An application programming interface (API) is a data transfer approach that enables services within an application to talk to other applications (or other services within a system). Essentially, it enables Service A to talk to Service B in a uniform way. Companies benefit from APIs on a daily basis without even thinking about them. APIs are a way for companies to gain market share from competitors and monetize applications in new and exciting ways. For example, every time someone signs on to their favorite social media platform or shops on Amazon, the application is utilizing APIs to fetch and update the data with which they are interacting.
Discovering and securing APIs is a never-ending battle for IT teams across all industries. APIs, for all their benefits, open new attack surfaces targeting a company’s data via vulnerabilities and exposures. In Gartner’s recent report, , the analysts estimated that for 2021, 90% of web-enabled applications will have more surface area for attack in the form of exposed APIs rather than the user interface (UI), up from 40% in 2019. This turned out to be accurate.
Traditional Approaches to API Security
Traditionally, APIs are protected by enterprise API gateways and content delivery networks (CDNs). Although these approaches hedge against most brute force and denial-of-service (DoS) attacks, a more nuanced and sophisticated attack can breach these protections. The traditional approaches to API security are littered with limitations.
Companies typically use two types of APIs – customer-app-facing APIs also called “north-south APIs” and internal APIs called “east-west APIs.” The external type is exposed to all public internet traffic. External developers can make requests and receive responses to these customer-facing APIs and take advantage of the functionality and data of an application while bypassing the user interface (UI). Internal APIs, however, are exposed only to intra-application traffic. For example, the cart service may call the user service via an internal API during the checkout process of an e-commerce application.
Customer-facing APIs tend to be a bit more stable, visible, and targeted at a developer audience. The largest challenge of these north-south APIs is ensuring that this layer is secure every second of every day. This open and accessible API is designed to be utilized by developers outside the publisher’s organization. The goal is to leverage a community of technical audiences and increase usage of the organization’s data and services. Occasionally API publishers encourage developers to create applications that expand on the core business.
While internal developers may call north-south APIs for their application development, the more common east-west API calls between services often drive much of the incremental feature development and new innovations. These APIs may or may not be accessible by developers outside the publishing organization. However, increasing numbers of east-west APIs are native in the public cloud so the attack surface can easily be exposed publicly. Further, changes to these east-west APIs are made constantly — as fast as a company’s DevOps and CI/CD practices allow. Unfortunately, this speed of change makes mistakes, errors, and security oversights more likely. These APIs and changes are less visible, which leaves companies at risk of discovering vulnerabilities only after a hacker has breached private data.

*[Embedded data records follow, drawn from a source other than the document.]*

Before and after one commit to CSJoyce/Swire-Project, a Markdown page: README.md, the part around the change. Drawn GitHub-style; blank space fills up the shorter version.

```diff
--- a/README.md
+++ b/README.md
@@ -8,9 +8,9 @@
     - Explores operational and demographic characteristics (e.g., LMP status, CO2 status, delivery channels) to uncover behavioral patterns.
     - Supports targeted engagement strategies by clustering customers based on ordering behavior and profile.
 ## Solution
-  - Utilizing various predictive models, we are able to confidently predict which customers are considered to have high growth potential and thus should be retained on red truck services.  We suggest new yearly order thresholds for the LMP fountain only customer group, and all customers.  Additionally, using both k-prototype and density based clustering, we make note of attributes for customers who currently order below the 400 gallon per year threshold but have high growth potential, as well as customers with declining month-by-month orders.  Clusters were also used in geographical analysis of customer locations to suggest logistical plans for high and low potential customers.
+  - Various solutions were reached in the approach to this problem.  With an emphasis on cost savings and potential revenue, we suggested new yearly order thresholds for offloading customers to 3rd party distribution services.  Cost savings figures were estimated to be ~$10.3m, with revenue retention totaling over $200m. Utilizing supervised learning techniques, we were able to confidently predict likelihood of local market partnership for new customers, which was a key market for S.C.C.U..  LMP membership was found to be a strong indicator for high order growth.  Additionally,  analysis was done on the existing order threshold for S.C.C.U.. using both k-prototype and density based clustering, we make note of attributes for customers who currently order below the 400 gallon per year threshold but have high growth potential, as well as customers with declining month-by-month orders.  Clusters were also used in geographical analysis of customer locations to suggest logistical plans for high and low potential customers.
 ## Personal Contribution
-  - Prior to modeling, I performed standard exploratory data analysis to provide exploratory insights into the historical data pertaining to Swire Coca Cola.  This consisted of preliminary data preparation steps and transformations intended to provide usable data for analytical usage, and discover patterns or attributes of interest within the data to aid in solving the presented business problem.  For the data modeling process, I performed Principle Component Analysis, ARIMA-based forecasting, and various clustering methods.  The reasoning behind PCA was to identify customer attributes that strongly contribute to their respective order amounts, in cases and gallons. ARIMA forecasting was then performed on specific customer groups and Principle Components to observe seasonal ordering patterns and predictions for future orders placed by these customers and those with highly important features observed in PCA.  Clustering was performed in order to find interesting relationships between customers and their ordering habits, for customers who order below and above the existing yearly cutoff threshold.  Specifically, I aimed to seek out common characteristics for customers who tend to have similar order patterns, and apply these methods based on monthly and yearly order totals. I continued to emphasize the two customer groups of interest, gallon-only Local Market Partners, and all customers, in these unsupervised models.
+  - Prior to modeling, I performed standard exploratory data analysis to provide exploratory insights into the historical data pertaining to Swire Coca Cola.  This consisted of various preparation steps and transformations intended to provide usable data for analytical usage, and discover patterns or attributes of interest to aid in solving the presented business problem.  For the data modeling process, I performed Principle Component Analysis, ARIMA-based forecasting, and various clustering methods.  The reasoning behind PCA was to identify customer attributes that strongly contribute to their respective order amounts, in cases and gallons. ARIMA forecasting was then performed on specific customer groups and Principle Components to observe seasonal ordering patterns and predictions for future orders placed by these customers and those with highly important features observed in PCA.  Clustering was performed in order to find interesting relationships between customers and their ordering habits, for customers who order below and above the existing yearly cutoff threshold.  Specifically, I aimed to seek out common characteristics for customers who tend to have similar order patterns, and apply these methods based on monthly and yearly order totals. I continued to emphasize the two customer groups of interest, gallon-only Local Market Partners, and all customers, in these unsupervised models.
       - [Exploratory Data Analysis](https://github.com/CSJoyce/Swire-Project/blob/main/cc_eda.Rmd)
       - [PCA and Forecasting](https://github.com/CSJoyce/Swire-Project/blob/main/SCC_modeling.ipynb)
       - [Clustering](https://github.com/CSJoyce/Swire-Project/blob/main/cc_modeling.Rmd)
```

Security Breaches of APIs
Data leaks through all APIs, but companies can’t protect what they don’t know. The moment APIs are exposed on the internet, they create attack vectors for hackers to extract data. If some of the largest companies in the world have insecurities throughout their codebase of APIs and services, we can bet every other company does too.
Security breaches of APIs are so dominant because APIs are such a ubiquitous method of passing information. Data breaches come in many forms, but they almost always affect company revenue and reputation. New API breaches and vulnerabilities are discovered almost daily. Capital One, Microsoft, T-Mobile, Symantec, McDonald’s, Instagram, Salesforce.com, and Venmo have all experienced major API breaches in the past few years.
The DevSecOps team or security specialists should make ongoing risk-based decisions on when certain issues should be mitigated, and where in the CI/CD pipeline those concerns should be tested. However, in key scenarios, active protection is required to prevent a security incident from occurring or escalating. IT teams need to use tools that add this layer of protection without requiring humans to be involved.
The traditional approaches to API security, although helpful at reducing the attack surface, are too slow to keep up with the ever-evolving tactics of bad actors. Only with a clear and full-stack view of an application’s security can IT manage risk and enforce appropriate security policies. Without better telemetry and observability, every security decision will be a shot in the dark and critical holes in API security will be missed.
Consistently and Constantly Analyze
Security processes and tooling should constantly analyze the cloud environments, API gateways, logs, web and mobile applications, as well as source code for changes that might create vulnerabilities. Once IT is able to identify the changes to their system, they can confirm that authentication, authorization, encryption, access and verification meet the standards set for the team.
Active protection without human intervention is the only way to achieve real-time enforcement of security policies and protect against attacks as they occur. Ideally, a security solution should automatically discover and inspect for API security vulnerabilities, while humans analyze the situational risk and prioritize the work.
With active protection in place, when a security incident occurs, IT will be able to rapidly leverage critical information to appropriately identify the components of the system affected and the contributing factors that led to the event, and protect the data.